Build organizational capacity and flexibility to prepare for future shocks

Although it is important, it is not enough to analyze the impact of oil price only by microeconomic model. The impact in 2014 showed that many chemical companies could not change direction quickly enough to cope with the impact of oil price. Since 2010, the stable oil price environment has made many chemical enterprise leaders shift their attention from fluctuation management. However, with the recent fall in oil prices, leaders have realized that they no longer have the organizational flexibility they need.

To ensure that their businesses are ready for further shocks, leaders must enhance their agility in three areas - strategy, management, and function - to enable their organizations to respond quickly to oil shocks.

Strategic vision and insight

Facing the rapidly changing environment, chemical companies can quickly determine the right direction. This ability is based on four pillars:

Monitor oil price shocks. Companies must monitor oil price indicators and have excellent analytical ability to deal with the coming oil crisis as soon as possible.

Analyze portfolio risk. Leaders in the chemical industry need to know how different oil price scenarios will affect their portfolios. This requires a regular microeconomic review of the cost structure and price mechanism of its products on a chain by chain and region by region basis, so as to determine the extent and timing of the impact of oil price changes.

Optimize risk. Producers should take decisive action to understand what is the "right" risk for their business, and then eliminate unwanted risks through contracts, financial hedging, and internal operational choices (e.g., purchasing alternative raw materials).

Create scripts. Producers need to invest in creating a comprehensive business script to guide actions under different oil price scenarios, including learning from recent shocks. The best scenario would list three to five clear priorities or expectations (for example, maintaining North American prices), which could easily be translated into tactical actions during an oil shock.

Management flexibility

Management flexibility refers to the speed at which leaders can quickly shift the focus of an organization and align on new priorities. The best companies have established such a mechanism:

Set up a cross functional senior decision-making team. In a highly unstable environment, decisions must be made faster and at a higher level than in normal times. It is essential to quickly assemble and empower these teams as they are at the heart of driving the necessary communication, feedback, and accountability during the shock.

Reallocate resources to key functions. Producers need flexibility to support over stretched functions and businesses with resources from other less critical areas. In the end, it comes down to motivation and culture. Do managers act in the best interests of the organization as a whole, or just focus on their areas?

Functional agility

In our experience, functional capabilities will be tested in major shocks as standard processes designed for stable market development no longer work. Often, we see tremendous pressure on business and purchasing functions, which must act quickly to gain value and minimize threats. Powerful functional agility requires the company to do the following:

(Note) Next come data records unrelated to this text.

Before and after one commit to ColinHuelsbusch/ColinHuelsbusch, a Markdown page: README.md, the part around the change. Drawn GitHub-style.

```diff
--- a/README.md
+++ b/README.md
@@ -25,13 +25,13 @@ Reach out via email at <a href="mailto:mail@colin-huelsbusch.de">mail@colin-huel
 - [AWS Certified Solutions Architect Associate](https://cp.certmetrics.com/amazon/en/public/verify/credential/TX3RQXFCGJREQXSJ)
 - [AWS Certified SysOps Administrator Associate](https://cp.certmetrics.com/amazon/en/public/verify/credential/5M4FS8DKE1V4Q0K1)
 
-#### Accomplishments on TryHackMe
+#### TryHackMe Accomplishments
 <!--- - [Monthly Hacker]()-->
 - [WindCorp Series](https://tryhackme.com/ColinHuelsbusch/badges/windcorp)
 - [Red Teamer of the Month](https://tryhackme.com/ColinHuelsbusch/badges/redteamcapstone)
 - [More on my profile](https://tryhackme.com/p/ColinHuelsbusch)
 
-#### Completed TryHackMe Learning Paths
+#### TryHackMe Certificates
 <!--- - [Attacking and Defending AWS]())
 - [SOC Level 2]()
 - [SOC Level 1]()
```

Identify values and develop action plans. Chemical companies must quickly translate priorities into specific actions, identify risky value areas (e.g., customers may turn to other suppliers), and develop clear and specific action plans (e.g., customers) for implementation by the front-line team.

Communicate actions with the front line. To reduce errors and set expectations, functions need to quickly communicate new priorities to the front line. Speed is the key to providing guidance and managing immediate action for all legitimate stakeholders.

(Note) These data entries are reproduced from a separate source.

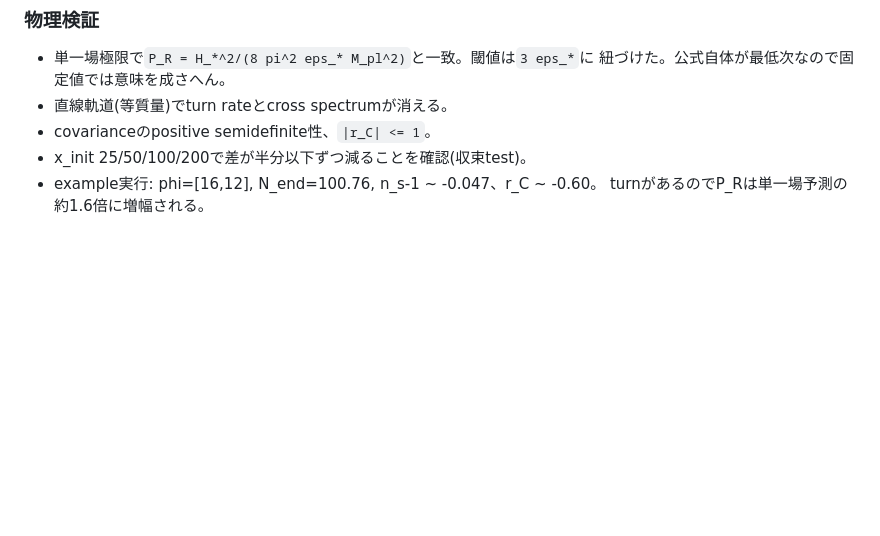
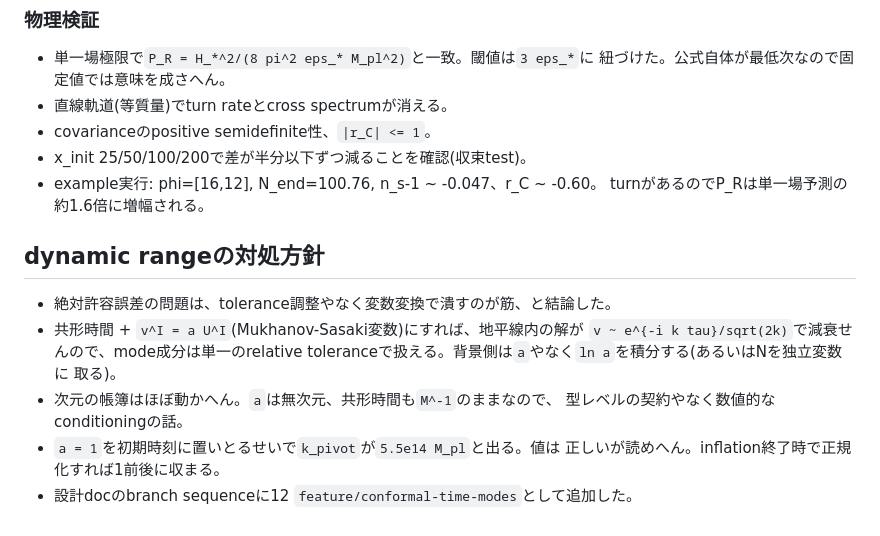
Before and after one commit to inuverse44/phys-type, a Markdown page: daily/2026-09-21.md, the part around the change. Drawn GitHub-style; blank space fills up the shorter version.

```diff
--- a/daily/2026-09-21.md
+++ b/daily/2026-09-21.md
@@ -239,3 +239,16 @@
 - x_init 25/50/100/200で差が半分以下ずつ減ることを確認(収束test)。
 - example実行: phi=[16,12], N_end=100.76, n_s-1 ~ -0.047、r_C ~ -0.60。
   turnがあるのでP_Rは単一場予測の約1.6倍に増幅される。
+
+## dynamic rangeの対処方針
+
+- 絶対許容誤差の問題は、tolerance調整やなく変数変換で潰すのが筋、と結論した。
+- 共形時間 + `v^I = a U^I`(Mukhanov-Sasaki変数)にすれば、地平線内の解が
+  `v ~ e^{-i k tau}/sqrt(2k)`で減衰せんので、mode成分は単一のrelative
+  toleranceで扱える。背景側は`a`やなく`ln a`を積分する(あるいはNを独立変数に
+  取る)。
+- 次元の帳簿はほぼ動かへん。`a`は無次元、共形時間も`M^-1`のままなので、
+  型レベルの契約やなく数値的なconditioningの話。
+- `a = 1`を初期時刻に置いとるせいで`k_pivot`が`5.5e14 M_pl`と出る。値は
+  正しいが読めへん。inflation終了時で正規化すれば1前後に収まる。
+- 設計docのbranch sequenceに12 `feature/conformal-time-modes`として追加した。
```
Also changed, not shown: docs/two-field-perturbation-design.md (+45 -10 lines).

Carry out strict tactical execution. The key to successful implementation is to shift decision-making from autonomous driving to manual driving and to drive daily performance tracking. We often see that the best way to implement is through the war room method, combining market data, decision makers and financial performance tracking.

Never ignore operational excellence. In the prevailing low oil price environment, excellent operational and capital efficiency is more important than ever, and more important than ever for more participants. The profit margins of producers who used to benefit from superior raw materials have fallen sharply, so efforts need to be made in terms of operation and capital expenditure to restore at least part of their previous profitability.